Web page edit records

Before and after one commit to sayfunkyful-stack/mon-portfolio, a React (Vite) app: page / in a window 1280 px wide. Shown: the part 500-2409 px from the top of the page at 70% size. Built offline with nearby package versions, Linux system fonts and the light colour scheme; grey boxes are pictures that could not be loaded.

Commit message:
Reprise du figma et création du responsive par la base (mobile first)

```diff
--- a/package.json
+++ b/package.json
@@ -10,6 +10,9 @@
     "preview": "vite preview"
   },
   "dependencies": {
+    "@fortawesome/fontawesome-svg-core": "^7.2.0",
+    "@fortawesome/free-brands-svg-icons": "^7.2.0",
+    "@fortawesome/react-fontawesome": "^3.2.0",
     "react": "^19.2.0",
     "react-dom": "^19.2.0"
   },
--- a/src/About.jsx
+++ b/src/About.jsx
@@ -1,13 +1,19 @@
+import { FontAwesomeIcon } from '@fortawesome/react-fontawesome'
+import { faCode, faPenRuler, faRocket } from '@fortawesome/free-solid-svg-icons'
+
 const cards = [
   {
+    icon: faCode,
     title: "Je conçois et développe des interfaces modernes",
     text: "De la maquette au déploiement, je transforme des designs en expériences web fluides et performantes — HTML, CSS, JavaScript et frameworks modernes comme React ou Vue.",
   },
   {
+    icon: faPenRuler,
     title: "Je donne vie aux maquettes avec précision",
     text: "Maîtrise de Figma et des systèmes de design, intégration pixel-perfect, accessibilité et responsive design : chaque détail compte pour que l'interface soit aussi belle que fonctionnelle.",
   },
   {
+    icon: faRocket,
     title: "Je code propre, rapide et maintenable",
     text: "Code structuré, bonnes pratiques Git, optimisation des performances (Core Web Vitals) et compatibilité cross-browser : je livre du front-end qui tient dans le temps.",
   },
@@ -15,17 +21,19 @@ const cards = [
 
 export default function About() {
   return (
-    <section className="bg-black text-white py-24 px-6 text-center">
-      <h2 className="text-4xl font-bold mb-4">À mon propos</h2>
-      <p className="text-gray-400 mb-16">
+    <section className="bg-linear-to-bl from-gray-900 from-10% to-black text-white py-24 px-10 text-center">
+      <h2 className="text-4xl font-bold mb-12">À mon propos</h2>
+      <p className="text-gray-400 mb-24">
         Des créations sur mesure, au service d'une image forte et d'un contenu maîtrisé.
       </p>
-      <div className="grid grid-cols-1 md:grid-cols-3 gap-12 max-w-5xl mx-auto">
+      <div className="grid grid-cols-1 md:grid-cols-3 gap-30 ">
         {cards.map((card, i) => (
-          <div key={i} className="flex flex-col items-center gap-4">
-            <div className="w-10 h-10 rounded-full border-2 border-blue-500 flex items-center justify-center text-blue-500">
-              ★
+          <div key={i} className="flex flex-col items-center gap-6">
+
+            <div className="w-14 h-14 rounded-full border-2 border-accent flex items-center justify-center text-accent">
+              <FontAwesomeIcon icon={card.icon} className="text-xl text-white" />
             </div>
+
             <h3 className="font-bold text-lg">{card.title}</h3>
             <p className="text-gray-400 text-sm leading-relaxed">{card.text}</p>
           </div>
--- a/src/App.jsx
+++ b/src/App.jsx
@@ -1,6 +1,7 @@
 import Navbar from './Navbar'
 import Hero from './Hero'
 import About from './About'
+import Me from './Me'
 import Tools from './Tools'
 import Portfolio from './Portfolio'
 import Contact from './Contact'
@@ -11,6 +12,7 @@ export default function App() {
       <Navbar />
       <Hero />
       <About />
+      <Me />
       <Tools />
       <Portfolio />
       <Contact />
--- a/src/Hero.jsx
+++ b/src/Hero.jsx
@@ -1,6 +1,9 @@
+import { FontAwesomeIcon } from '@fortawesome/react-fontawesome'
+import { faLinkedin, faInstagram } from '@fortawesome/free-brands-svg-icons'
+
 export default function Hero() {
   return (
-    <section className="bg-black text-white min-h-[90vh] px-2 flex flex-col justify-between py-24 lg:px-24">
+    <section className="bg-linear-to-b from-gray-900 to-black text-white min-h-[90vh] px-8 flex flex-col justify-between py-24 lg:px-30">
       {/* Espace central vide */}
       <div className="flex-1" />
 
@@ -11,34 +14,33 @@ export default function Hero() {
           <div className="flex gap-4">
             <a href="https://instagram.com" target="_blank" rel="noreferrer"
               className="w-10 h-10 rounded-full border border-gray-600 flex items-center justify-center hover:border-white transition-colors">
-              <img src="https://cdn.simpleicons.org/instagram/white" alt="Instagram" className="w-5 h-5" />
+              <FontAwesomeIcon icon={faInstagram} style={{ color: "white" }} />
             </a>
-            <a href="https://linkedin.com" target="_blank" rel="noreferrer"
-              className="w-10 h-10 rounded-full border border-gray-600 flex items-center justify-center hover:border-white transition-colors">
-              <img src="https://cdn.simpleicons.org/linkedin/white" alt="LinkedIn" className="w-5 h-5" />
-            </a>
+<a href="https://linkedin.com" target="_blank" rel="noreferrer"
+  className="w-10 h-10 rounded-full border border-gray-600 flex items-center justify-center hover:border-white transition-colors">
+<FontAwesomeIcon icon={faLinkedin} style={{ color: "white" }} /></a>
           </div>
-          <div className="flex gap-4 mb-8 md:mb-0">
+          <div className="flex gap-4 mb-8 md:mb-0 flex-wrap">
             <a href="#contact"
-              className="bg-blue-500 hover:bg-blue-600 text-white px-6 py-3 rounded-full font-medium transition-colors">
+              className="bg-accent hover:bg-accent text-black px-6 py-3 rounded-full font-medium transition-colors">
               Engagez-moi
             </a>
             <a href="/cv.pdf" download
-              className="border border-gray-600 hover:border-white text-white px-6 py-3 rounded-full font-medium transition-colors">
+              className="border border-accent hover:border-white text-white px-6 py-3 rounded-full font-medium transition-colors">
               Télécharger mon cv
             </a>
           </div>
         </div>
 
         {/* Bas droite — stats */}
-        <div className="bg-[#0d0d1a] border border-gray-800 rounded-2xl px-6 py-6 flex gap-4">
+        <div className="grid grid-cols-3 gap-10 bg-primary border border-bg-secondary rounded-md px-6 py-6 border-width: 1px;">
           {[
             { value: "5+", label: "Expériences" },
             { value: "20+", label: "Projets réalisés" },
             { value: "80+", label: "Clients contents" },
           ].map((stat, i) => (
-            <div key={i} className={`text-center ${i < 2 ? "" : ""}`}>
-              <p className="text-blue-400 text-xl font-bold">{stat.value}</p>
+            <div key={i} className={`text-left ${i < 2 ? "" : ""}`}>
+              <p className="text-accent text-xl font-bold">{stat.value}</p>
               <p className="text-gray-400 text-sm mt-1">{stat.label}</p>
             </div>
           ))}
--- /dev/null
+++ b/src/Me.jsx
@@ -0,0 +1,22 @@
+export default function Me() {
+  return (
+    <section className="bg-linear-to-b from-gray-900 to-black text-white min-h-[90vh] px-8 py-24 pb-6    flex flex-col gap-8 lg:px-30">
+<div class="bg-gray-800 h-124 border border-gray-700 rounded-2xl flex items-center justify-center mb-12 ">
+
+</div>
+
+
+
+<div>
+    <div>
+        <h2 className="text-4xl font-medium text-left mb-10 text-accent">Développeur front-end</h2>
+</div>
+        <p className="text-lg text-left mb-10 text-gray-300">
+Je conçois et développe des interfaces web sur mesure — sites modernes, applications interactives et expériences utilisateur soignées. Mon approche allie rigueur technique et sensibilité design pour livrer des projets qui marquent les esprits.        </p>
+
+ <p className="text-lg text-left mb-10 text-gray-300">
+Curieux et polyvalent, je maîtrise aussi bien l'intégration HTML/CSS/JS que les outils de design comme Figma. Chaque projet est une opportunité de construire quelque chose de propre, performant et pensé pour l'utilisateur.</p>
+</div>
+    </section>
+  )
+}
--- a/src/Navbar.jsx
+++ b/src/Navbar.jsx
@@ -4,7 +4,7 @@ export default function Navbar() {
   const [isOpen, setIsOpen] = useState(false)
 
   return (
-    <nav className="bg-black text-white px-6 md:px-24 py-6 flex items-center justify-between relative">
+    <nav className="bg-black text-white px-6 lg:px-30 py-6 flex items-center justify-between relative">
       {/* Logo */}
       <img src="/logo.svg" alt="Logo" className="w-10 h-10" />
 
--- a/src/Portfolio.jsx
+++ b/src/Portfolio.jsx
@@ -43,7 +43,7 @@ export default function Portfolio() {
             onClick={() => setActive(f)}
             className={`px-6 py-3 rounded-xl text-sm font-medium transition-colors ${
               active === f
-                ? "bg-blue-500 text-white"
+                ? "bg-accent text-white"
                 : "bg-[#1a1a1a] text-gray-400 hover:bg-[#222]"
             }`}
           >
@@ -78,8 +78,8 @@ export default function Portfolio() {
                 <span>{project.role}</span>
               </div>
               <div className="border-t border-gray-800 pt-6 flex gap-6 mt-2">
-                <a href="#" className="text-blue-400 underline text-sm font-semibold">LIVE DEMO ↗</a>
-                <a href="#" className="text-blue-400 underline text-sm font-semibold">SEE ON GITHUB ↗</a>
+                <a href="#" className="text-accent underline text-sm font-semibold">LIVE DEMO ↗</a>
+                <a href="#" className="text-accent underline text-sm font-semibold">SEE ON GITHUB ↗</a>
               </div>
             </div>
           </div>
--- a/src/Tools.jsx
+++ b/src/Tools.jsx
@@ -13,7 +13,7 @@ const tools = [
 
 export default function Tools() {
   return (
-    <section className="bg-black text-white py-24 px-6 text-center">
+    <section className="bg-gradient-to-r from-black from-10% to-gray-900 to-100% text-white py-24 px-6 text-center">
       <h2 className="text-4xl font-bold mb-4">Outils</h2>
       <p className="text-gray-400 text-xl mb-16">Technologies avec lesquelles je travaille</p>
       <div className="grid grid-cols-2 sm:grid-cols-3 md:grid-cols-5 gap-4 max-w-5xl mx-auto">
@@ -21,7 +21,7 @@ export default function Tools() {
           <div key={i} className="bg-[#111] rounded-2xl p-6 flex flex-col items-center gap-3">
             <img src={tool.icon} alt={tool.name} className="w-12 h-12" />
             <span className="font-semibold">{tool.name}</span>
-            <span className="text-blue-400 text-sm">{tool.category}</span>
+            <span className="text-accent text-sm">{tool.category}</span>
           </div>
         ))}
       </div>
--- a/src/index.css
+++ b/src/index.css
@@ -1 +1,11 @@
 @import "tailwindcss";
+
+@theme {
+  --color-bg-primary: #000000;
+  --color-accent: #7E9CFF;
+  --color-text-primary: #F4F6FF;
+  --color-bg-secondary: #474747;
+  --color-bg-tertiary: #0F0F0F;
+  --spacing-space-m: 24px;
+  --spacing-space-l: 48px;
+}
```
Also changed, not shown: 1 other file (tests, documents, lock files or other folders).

Task to carry out —
For every line of the records that has the word "linear" in it, make a copy.

Solution —
+    <section className="bg-linear-to-bl from-gray-900 from-10% to-black text-white py-24 px-10 text-center">
+    <section className="bg-linear-to-b from-gray-900 to-black text-white min-h-[90vh] px-8 flex flex-col justify-between py-24 lg:px-30">
+    <section className="bg-linear-to-b from-gray-900 to-black text-white min-h-[90vh] px-8 py-24 pb-6    flex flex-col gap-8 lg:px-30">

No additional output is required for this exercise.